Because the French president says so. The official seat is in Strasbourg, the Rhine city that is a symbol of Franco-German postwar reconciliation. Yet MEPs spend less than four days a month at the French seat. Most would prefer the parliament to be permanently in Brussels, the headquarters of the EUs other big institutions.
Single Seat campaign, chaired by Swedish MEP Anna Maria Corazza Bildt, says more than three quarters of MEPs want to abolish the travelling circus. Shuttling backwards and forwards between the two cities is estimated to cost the 180m (156m, $138m) a year and 19,000 tonnes of CO 2 emissions a month.
The cause was taken up by the head of Germanys Christian Democratic Union, Annegret Kramp-Karrenbauer, who said the parliament should stay in Brussels. Like previous calls for change, she ran into the same obstacle. The parliaments Strasbourg home is inscribed in the EU treaty and can only be changed by the unanimous agreement of all 28 member states giving France a permanent veto. Strasbourg is the capital of European democracy,
it is our pride, said Nathalie Loiseau, leader of Emmanuel Macrons campaign in the European elections. Non, in other words.
Annegret Kramp-Karrenbauer, chair of the CDU, want the parliament to stay in Brussels. Photograph: Friedemann Vogel/EPA
Do people care about European elections?
Not as much as MEPs would like. Enthusiasm has been falling ever since the first elections in 1979. Although the parliament has accumulated real power, turnout has dropped at every single election, hitting a nadir of 42.6% in 2014. Attendance varies significantly across the bloc: in 2014 it was 90% in Belgium (where voting is compulsory), but a mere 13% in Slovakia.
Low turnout reflects general public mistrust in politics. Lack of trust in politics and lack of interest were the two biggest reasons cited by people who did not vote in 2014, according to a parliament study.
Some political observers have suggested that increased attention to elections and the growing salience of EU issues could create the long-awaited European public sphere.
Not everyone is convinced. There is hardly any hope for greater turnout or significant interest from the public, Russack says. She thinks some of the biggest European issues, such as migration and eurozone reform, are sources of division, rather than unifiers that might encourage people to vote.
What happens next?
Voting begins on 23 May with elections in the Netherlands and the UK (unless the government manages to ratify the Brexit deal see box). Most countries vote on Sunday 26 May and the results should be clear by the early hours of Monday.
After a month of haggling and setting up new groups, the new parliament is due to start work on 2 July.
These elections are only part of a bigger EU changeover. By the end of the year, the EU should also have new presidents to lead the European commission and European council, two appointments that will also sway how
Europe works over the next five years.
by Stefan Lehne and Heather Grabbe at Carnegie Europe 2019 European parliament elections will change the EUs political dynamics
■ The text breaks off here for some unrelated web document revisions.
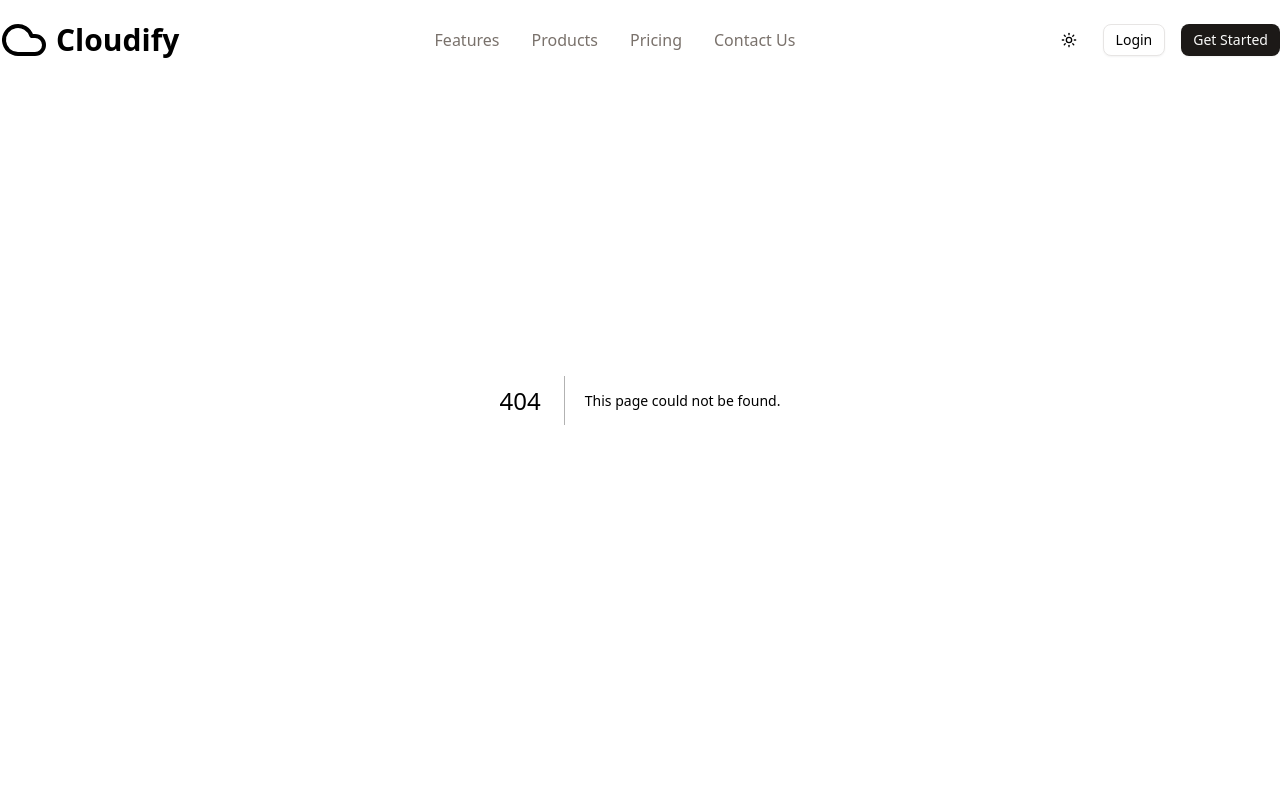
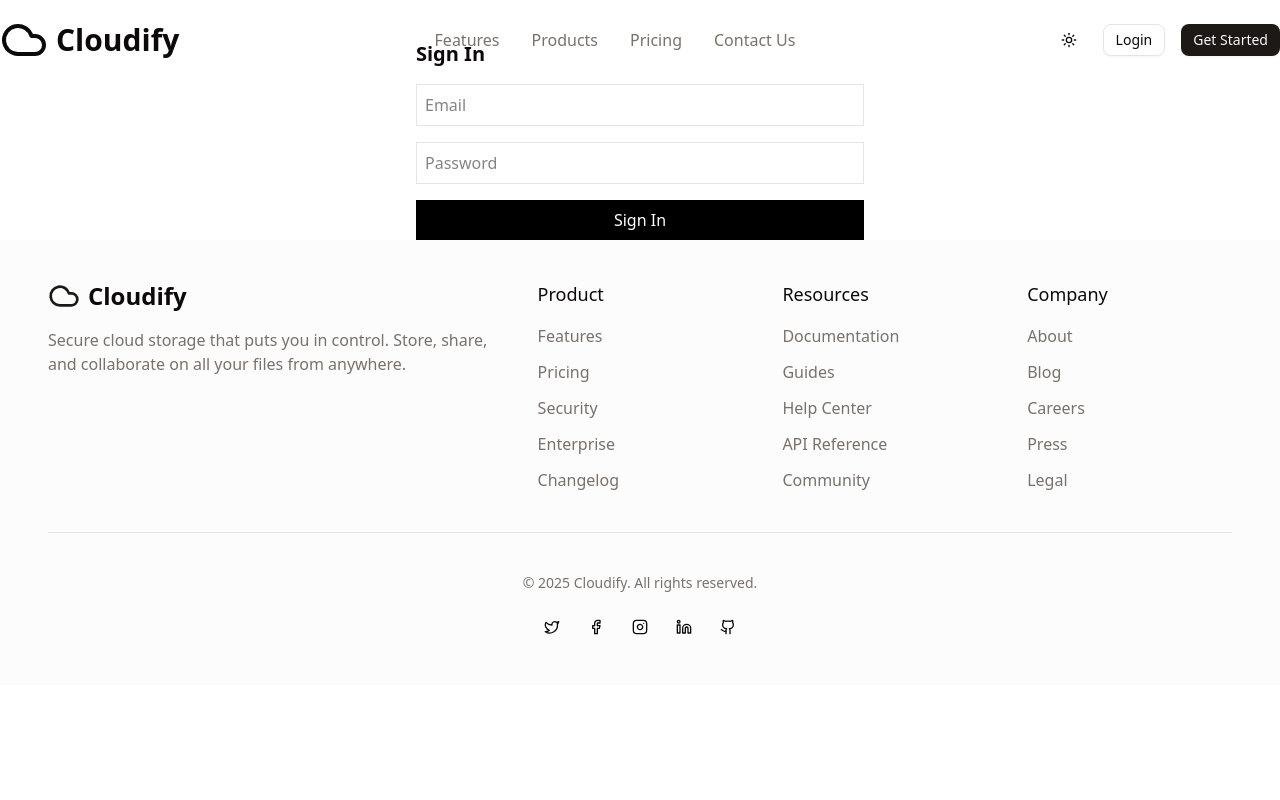
Before and after one commit to binay-das/cloudify, a Next.js app: page /signin in a window 1280 px wide. Before the commit this address had no page. Shown: the top 800 px of the page. Built offline with nearby package versions, Linux system fonts and the light colour scheme.

Commit message:
signin page

```diff
--- /dev/null
+++ b/app/signin/page.tsx
@@ -0,0 +1,54 @@
+"use client";
+
+import { signIn } from "next-auth/react";
+import { useRouter } from "next/navigation";
+import { useState } from "react";
+
+export default function SignInPage() {
+  const router = useRouter();
+  const [email, setEmail] = useState("");
+  const [password, setPassword] = useState("");
+  const [error, setError] = useState("");
+
+  const handleSubmit = async (e: React.FormEvent) => {
+    e.preventDefault();
+
+    const res = await signIn("credentials", {
+      email,
+      password,
+      redirect: false,
+    });
+
+    if (res?.error) {
+      setError("Invalid credentials");
+    } else {
+      router.push("/"); // redirect to homepage
+    }
+  };
+
+  return (
+    <div className="max-w-md mx-auto mt-10">
+      <h1 className="text-xl font-bold mb-4">Sign In</h1>
+      <form onSubmit={handleSubmit} className="space-y-4">
+        <input
+          type="email"
+          placeholder="Email"
+          className="w-full p-2 border"
+          value={email}
+          onChange={(e) => setEmail(e.target.value)}
+        />
+        <input
+          type="password"
+          placeholder="Password"
+          className="w-full p-2 border"
+          value={password}
+          onChange={(e) => setPassword(e.target.value)}
+        />
+        <button type="submit" className="w-full bg-black text-white p-2">
+          Sign In
+        </button>
+        {error && <p className="text-red-500">{error}</p>}
+      </form>
+    </div>
+  );
+}
```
carried out by TNS Opinion The European parliaments 2014 post-election survey
,by Susi Dennison and Pawe Zerka at the European Council on Foreign Relations The 2019 European election: how anti-Europeans plan to wreck Europe and what can be done to stop it
The European Union: how does it work,edited by Daniel Kenealy, John Peterson and Richard Corbett, published by Oxford University Press